Suppose that the man in the chest fixes a rope to the inner side of the lid, and that he attaches a body to the free end of the rope. The result of this will be to strech the rope so that it will hang "vertically " downwards. If we ask for an opinion of the cause of tension in the rope, the man in the chest will say: "The suspended body experiences a downward force in the gravitational field, and this is neutralised by the tension of the rope ; what determines the magnitude of the tension of the rope is the gravitational mass of the suspended body." On the other hand, an observer who is poised freely in space will interpret the condition of things thus : " The rope must perforce take part in the accelerated motion of the chest, and it transmits this motion to the body attached to it. The tension of the rope is just large enough to effect the acceleration of the body. That which determines the magnitude of the tension of the rope is the inertial mass of the body." Guided by this example, we see that our extension of the principle of relativity implies the necessity of the law of the equality of inertial and gravitational mass. Thus we have obtained a physical interpretation of this law.

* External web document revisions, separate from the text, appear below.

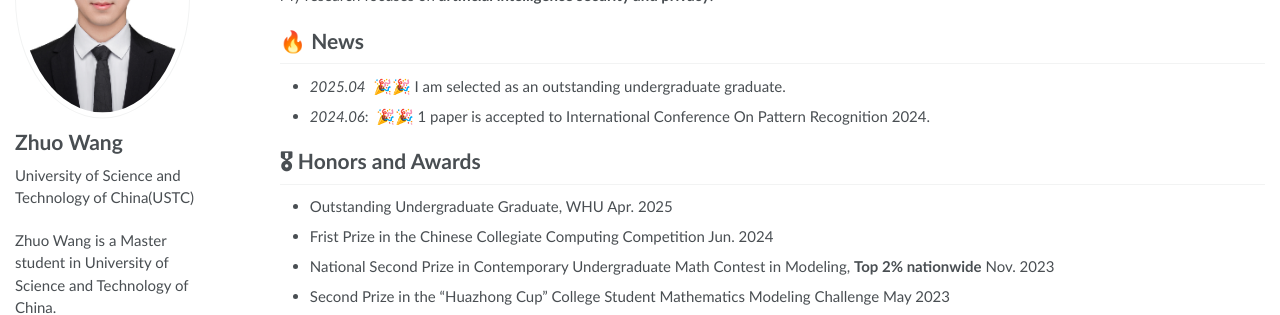
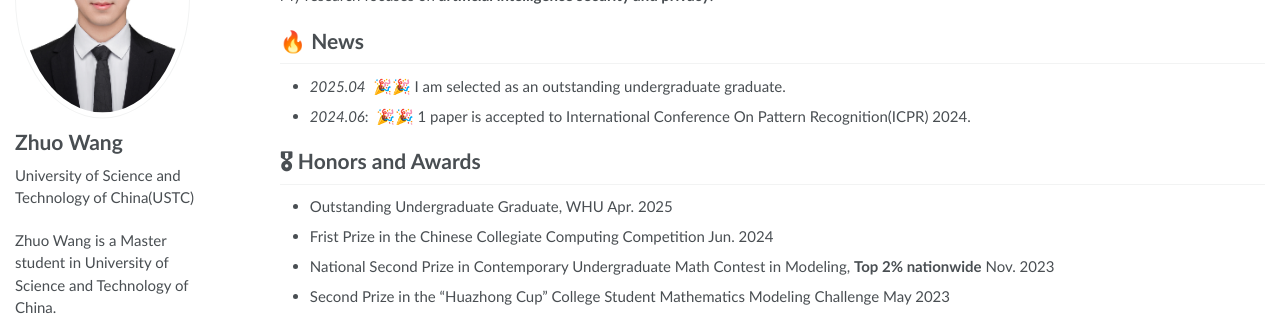
Before and after one commit to ZehyrW/ZehyrW.github.io, a Jekyll site: the page built from _pages/about.md, in a window 1280 px wide. Shown: the part 212-527 px from the top of the page. Built offline with Jekyll 4.4.1, drawn with Linux system fonts in a browser that asks for light colours.

Commit message:
Update about.md

```diff
--- a/_pages/about.md
+++ b/_pages/about.md
@@ -26,7 +26,7 @@
 
 # 🔥 News
 - *2025.04* &nbsp;🎉🎉  I am selected as an outstanding undergraduate graduate.
-- *2024.06*: &nbsp;🎉🎉  1 paper is accepted to International Conference On Pattern Recognition 2024.
+- *2024.06*: &nbsp;🎉🎉  1 paper is accepted to International Conference On Pattern Recognition(ICPR) 2024.
 
 <!-- # 📝 Publications
 
```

From our consideration of the accelerated chest we see that a general theory of relativity must yield important results on the laws of gravitation. In point of fact, the systematic pursuit of the general idea of relativity has supplied the laws satisfied by the gravitational field. Before proceeding farther, however, I must warn the reader against a misconception suggested by these considerations. A gravitational field exists for the man in the chest, despite the fact that there was no such field for the co−ordinate system first chosen. Now we might easily suppose that the existence of a gravitational field is always only an apparent one. We might also think that, regardless of the kind of gravitational field which may be present, we could always choose another reference−body such that no gravitational field exists with reference to it. This is by no means true for all gravitational fields, but only for those of quite special form. It is, for instance, impossible to choose a body of reference such that, as judged from it, the gravitational field of the earth (in its entirety) vanishes.

We can now appreciate why that argument is not convincing, which we brought forward against the general principle of relativity at theend of Section 18. It is certainly true that the observer in the railway carriage experiences a jerk forwards as a result of the application of the brake, and that he recognises, in this the non−uniformity of motion (retardation) of the carriage. But he is compelled by nobody to refer this jerk to a " real " acceleration (retardation) of the carriage. He might also interpret his experience thus: " My body of reference (the carriage) remains permanently at rest. With reference to it, however, there exists (during the period of application of the brakes) a gravitational field which is directed forwards and which is variable with respect to time. Under the influence of this field, the embankment together with the earth moves non−uniformly in such a manner that their original velocity in the backwards direction is continuously reduced."